In school settings, there are two main aspects on which to focus when supporting survivors of domestic violence. The first of these items is how to appropriately aid with and implement effective safety planning within your school for the child(ren) involved. The second essential item is taking the time to learn about the impact of violence and trauma on families. Developing adequate empathy and communication skills for emotionally supporting survivors is essential for helping them heal and establish a new sense of safety.
ORDERS OF PROTECTION WITHIN SCHOOLS
What do you do if a parent drops off a copy of an Order of Protection to the school office? There are several reasons it may be important for the school to have this document and engage in conversation with the parent as to how to best handle the situation. Safety planning will vary depending upon who the Order of Protection is filed against.
When an Order of Protection is filed against a child’s parent:
- Custody conditions – An Order of Protection may establish a custody agreement (though a custody agreement in family court would override this). The school must know if one parent is court ordered to only have access to their child(ren) at specific times (or court ordered to have no contact with the children at all). If the parent the Order is filed against tries to pick up their child(ren) from school and this conflicts with the Order of Protection, the child(ren) should not be released to the parent.
- Child Orders of Protection – A parent may file a Child Order of Protection on behalf of their child.

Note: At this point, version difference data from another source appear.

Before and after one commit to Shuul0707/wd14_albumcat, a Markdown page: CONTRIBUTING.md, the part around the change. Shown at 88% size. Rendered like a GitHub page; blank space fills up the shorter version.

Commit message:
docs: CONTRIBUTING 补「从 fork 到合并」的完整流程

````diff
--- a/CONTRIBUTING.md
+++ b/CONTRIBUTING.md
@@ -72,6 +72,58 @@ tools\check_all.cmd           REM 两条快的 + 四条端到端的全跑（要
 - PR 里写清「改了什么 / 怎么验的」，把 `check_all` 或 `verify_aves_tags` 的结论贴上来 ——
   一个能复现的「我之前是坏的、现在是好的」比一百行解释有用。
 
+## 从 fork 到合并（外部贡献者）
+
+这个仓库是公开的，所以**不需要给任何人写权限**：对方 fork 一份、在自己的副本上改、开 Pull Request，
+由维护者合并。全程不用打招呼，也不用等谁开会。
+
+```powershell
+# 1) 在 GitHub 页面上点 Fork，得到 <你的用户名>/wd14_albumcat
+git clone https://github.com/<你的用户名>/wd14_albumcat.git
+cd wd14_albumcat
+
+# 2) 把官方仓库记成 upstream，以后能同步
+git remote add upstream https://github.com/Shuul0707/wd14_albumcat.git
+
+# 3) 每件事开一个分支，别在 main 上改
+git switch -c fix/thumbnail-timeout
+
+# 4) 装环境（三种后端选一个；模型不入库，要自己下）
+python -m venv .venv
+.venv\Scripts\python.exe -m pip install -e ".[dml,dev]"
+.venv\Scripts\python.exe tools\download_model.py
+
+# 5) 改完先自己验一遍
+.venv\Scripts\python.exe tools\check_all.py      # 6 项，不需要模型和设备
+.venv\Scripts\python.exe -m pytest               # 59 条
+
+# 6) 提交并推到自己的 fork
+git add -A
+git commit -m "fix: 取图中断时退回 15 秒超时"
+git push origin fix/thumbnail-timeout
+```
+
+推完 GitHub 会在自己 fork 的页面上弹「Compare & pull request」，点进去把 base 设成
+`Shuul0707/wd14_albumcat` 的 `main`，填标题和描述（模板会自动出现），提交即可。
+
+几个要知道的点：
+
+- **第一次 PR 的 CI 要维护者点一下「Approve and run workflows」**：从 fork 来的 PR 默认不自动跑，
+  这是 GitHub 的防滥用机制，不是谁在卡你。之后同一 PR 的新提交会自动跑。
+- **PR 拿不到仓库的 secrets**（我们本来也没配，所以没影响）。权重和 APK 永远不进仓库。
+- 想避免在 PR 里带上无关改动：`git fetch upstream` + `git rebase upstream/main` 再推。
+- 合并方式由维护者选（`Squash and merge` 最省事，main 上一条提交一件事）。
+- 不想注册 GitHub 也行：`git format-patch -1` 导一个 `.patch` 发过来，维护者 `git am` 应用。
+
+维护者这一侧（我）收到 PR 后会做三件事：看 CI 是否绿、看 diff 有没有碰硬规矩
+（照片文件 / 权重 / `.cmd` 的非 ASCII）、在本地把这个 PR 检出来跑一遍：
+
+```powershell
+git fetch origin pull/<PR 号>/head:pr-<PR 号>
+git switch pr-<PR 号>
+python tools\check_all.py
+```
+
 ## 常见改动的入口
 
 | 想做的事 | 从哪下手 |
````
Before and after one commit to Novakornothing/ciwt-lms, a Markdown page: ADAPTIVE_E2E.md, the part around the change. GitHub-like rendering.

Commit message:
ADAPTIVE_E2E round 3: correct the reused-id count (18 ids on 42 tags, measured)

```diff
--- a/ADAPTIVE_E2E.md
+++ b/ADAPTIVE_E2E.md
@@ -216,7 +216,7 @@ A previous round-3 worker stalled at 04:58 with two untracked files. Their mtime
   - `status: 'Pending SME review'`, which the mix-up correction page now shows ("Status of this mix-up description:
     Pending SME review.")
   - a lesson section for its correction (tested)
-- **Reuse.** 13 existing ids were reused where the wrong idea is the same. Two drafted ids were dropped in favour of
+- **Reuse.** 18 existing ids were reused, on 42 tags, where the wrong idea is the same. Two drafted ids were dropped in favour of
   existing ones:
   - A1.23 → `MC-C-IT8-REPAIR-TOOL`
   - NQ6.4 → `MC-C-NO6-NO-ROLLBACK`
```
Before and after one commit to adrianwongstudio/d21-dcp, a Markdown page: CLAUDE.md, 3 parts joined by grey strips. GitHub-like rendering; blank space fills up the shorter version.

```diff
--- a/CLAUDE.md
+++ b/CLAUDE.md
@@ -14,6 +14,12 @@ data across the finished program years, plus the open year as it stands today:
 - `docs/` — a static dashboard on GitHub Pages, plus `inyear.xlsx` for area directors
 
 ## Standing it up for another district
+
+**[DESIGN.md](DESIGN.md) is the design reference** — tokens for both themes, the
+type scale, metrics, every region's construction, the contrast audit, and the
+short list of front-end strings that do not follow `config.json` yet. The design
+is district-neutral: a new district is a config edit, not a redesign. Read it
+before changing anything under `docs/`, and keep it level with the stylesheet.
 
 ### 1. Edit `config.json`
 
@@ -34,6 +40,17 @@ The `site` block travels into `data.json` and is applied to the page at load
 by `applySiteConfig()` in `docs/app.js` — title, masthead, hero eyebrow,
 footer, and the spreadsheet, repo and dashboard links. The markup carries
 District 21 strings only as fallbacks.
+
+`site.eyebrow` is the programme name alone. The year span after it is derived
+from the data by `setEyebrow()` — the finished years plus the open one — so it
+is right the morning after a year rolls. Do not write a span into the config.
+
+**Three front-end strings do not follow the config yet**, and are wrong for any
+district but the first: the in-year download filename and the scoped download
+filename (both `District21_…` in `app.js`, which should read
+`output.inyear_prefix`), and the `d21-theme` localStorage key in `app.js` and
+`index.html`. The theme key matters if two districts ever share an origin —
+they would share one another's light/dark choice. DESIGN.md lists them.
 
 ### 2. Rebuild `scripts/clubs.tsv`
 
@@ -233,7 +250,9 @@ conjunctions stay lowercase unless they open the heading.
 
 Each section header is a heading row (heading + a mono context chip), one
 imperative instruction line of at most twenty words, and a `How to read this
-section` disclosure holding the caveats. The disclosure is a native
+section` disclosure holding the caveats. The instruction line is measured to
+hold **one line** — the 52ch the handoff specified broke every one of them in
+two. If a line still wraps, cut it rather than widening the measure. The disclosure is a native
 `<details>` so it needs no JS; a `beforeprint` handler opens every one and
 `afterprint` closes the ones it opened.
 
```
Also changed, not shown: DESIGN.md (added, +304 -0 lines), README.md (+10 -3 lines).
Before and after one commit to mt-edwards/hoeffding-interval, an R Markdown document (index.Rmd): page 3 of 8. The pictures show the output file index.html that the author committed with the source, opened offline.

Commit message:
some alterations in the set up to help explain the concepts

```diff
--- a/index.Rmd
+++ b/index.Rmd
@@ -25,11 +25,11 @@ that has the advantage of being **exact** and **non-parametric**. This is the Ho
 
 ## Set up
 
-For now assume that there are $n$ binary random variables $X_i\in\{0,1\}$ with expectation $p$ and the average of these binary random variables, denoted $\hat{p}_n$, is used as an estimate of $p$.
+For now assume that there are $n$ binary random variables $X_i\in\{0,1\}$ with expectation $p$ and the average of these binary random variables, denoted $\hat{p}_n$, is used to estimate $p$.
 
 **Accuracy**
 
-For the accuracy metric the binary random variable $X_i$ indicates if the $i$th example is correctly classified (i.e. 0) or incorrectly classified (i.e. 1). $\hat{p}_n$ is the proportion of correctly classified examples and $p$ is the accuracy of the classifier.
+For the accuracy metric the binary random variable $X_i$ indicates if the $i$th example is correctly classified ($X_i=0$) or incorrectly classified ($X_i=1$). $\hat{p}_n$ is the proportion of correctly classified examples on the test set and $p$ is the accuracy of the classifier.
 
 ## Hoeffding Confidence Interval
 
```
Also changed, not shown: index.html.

In this case, the Order of Protection is directly protecting the child (rather than one parent from another with conditions that additionally impact the child). A Child Order of Protection will have clear conditions as well, thus having a copy of this will help the school know who should not be permitted access to the child.
When an Order of Protection is filed against an adult who is not a parent:
- Review your school’s procedure for handling non-authorized adults on campus. Be prepared in case the adult shows up looking for the child for the sake of harming the child or to use as a threat against the child’s parent.
When an Order of Protection is filed against another student:
- A Child Order of Protection may be filed to protect one student from another. This can be tricky to enforce on campus due to the frequently close proximity of students. Though this can take quite a bit of creativity and extra work for school faculty, it is essential to prioritize student safety and emotional well-being in order to establish an environment in which students can sufficiently grow and learn. Class schedules may have to be adjusted, teachers consulted, etc. Involving the parent and the child in this planning is crucial for developing a sense of safety and empowerment for the child. The student against whom the Order is filed additionally has a legal right to go to school, thus some flexibility with the Order of Protection may be discussed at court specifically related to how it will function on the school campus.